- High speech intelligibility
- Foldable ear cup construction
- Comfortable headphones
- Gooseneck should be longer
Best Studio Headphones
The Shure SRH840 is one of the best studio headphones on the market. It is well-priced and comes with great features.
One of those features is the incredible sound quality. It offers a pretty natural and flat response. What makes this gadget a candidate for the best studio headphones is the fact that the bass is not incredibly prominent.
It is also comfortable since the ear cups are not so deep and you can feel your ears getting in contact with the inner padding.
When it comes to durability, the Shure SRH840 is quite solid and dependable, in spite of its all-plastic construction.
- Great audio quality
- Pleasant price point
- High levels of comforts
- Collapsible design
- Doesn’t have defined bass
Beyerdynamic DT770 Pro 80 OHM
The DT770 Pro 80 Ohm is a great studio headphone with excellent sound quality. As the title hints, this headset has a resistance of 80 ohms, which means you might need a powerful unit in order to get the best out of this gadget.
As far as durability is concerned, the DT770 is made with metal in its ear cup and band as well as a thick layer of hard plastic lining up the ear cups.

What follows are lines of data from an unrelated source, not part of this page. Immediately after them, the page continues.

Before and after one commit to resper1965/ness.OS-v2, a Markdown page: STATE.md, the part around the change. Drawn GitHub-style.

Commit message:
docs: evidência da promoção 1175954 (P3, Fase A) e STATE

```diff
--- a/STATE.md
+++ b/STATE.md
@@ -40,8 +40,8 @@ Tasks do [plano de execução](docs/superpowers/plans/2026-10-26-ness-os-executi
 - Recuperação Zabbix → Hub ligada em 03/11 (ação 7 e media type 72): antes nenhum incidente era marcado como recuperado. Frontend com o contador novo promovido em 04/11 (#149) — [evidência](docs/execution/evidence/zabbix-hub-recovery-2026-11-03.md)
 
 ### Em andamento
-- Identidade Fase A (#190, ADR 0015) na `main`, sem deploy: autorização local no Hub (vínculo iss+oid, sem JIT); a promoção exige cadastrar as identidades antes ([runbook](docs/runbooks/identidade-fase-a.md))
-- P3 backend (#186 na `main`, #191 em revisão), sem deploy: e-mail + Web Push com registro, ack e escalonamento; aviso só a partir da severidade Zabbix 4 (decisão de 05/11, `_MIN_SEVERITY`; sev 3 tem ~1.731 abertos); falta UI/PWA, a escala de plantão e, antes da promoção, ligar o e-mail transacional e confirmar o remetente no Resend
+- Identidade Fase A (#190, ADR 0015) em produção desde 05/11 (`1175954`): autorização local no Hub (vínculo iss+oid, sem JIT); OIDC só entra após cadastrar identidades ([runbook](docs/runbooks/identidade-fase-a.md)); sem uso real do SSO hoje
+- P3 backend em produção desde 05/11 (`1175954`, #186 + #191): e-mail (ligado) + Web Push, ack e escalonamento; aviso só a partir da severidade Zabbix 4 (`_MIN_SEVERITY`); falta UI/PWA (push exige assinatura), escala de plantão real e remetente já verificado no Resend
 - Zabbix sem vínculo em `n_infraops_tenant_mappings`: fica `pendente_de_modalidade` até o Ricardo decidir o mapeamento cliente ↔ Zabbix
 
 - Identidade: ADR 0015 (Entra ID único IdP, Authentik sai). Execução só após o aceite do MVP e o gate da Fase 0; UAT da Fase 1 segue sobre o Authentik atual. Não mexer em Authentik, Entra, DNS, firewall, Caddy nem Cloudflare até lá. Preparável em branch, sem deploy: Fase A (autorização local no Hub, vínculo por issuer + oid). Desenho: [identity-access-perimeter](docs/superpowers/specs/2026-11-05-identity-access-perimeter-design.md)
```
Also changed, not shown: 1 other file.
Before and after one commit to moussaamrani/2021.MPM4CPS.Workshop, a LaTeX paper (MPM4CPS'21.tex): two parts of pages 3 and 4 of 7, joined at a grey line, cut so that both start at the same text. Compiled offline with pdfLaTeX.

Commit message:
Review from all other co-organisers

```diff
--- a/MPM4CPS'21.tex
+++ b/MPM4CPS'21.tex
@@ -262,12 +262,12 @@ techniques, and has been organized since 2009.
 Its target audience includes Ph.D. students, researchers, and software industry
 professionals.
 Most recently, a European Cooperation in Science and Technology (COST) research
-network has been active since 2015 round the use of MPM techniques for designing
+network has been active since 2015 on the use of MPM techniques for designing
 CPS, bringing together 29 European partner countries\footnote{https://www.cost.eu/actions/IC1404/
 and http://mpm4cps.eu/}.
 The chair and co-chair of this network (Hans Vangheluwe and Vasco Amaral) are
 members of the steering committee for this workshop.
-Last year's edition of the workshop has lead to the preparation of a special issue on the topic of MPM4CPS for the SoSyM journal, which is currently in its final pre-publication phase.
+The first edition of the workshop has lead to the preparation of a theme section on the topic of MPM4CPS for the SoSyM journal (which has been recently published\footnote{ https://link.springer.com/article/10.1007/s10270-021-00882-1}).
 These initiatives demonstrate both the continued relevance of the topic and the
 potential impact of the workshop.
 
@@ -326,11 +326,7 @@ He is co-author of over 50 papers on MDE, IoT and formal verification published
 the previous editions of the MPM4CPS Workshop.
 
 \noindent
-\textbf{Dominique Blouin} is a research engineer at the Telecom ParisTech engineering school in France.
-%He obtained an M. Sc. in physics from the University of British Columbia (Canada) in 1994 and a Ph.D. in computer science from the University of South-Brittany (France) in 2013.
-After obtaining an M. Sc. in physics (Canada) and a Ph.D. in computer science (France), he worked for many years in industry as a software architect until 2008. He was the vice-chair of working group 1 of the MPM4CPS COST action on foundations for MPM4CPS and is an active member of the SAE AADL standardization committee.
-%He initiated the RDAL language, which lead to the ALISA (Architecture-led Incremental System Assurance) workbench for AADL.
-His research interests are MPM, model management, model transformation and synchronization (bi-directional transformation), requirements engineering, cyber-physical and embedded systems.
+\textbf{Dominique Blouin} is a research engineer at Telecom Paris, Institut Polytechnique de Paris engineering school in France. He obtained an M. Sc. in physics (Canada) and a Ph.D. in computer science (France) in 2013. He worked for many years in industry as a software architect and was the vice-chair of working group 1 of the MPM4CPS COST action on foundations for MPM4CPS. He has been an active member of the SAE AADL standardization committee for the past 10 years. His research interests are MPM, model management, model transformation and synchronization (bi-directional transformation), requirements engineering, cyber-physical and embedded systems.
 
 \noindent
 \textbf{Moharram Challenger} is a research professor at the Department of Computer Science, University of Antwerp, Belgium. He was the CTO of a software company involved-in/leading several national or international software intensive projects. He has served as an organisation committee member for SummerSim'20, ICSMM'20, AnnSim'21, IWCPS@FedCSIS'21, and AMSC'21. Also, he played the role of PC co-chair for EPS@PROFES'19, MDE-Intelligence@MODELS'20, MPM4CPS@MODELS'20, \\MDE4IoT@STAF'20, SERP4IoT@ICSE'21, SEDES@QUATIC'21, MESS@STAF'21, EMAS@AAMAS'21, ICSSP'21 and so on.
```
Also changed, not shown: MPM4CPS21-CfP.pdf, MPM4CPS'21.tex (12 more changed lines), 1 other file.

The long cable is protected by plastic and rubber, which is ideal for podcasting headphones, especially studio ones.
Like most wired headsets, the DT770 uses a 3.5mm TRS-pin connector. The cable is around ten feet long, which means this unit is most suitable for on-location recording.
- High comfort level
- Extremely durable
- Great sound quality
- Swappable ear cup pads
- Unnecessarily long cable
Top Podcasting Headphones Under $100
The Audio-Technica ATH-M40X is widely regarded as one of the best deals you can find for headphones. If you are looking for something that can help you record your podcast as well as allow you to maintain that chic look, this is the headphone to get.
Begin with its appearance; the design of the ATH-M40X is pretty much what you would expect from an Audio-Technica headphone.
The headphone comes in complete black color, with silver-tone in logos inside the earcups and headband. It is reasonably built and though it is mostly plastic, it is pretty durable and can endure a few knocks.
You can wear it for hours because it is reasonably comfortable, and in the sound quality department – you will not be disappointed.
- Inexpensive headphones
- Detachable cables
- Comfortable headsets
- Great sound quality
- Weak hinges
Another great podcast headphone under $100 is the Shure SRH440. It comes with great-sounding as well as durability thanks to its plastic construction.
They are comfortable and feature a well-balanced sound reproduction for listening. The Shure SRH 440 almost resembles the Audio-Technica ATH-M50x.
They have a pretty thick headband that is padded and dense ear cups for comfort and durability. The headphones come in only one color scheme – an all-black matte, which feels quite professional.
When wearing this headset, the ear cups fit perfectly well around your ears because they are slightly larger compared to other brands.
- Strong and durable construction
- Comfortable fit
- Great audio reproduction
- Affordable model
- Poor portability
Podcasting Headphones for Beginners
If you are just starting out in podcasting, consider getting the MDR-7506 headphone from Sony. Having been made almost completely of plastic, these headphones are super lightweight and thus won’t weigh you down when using for long hours.
The package features a downy carrying case, which can offer some levels of protection if you decide to carry them in a bag.
As a beginner, you will appreciate the well-balanced audio with a hard-hitting bass that doesn’t drown the perfect mid-range.
They are comfortable headphones and the ear cups are large enough to fit around almost all ears.
- Excellent sound reproduction
- Lightweight design
- Low leakage
- Great for beginners
- Poor noise isolation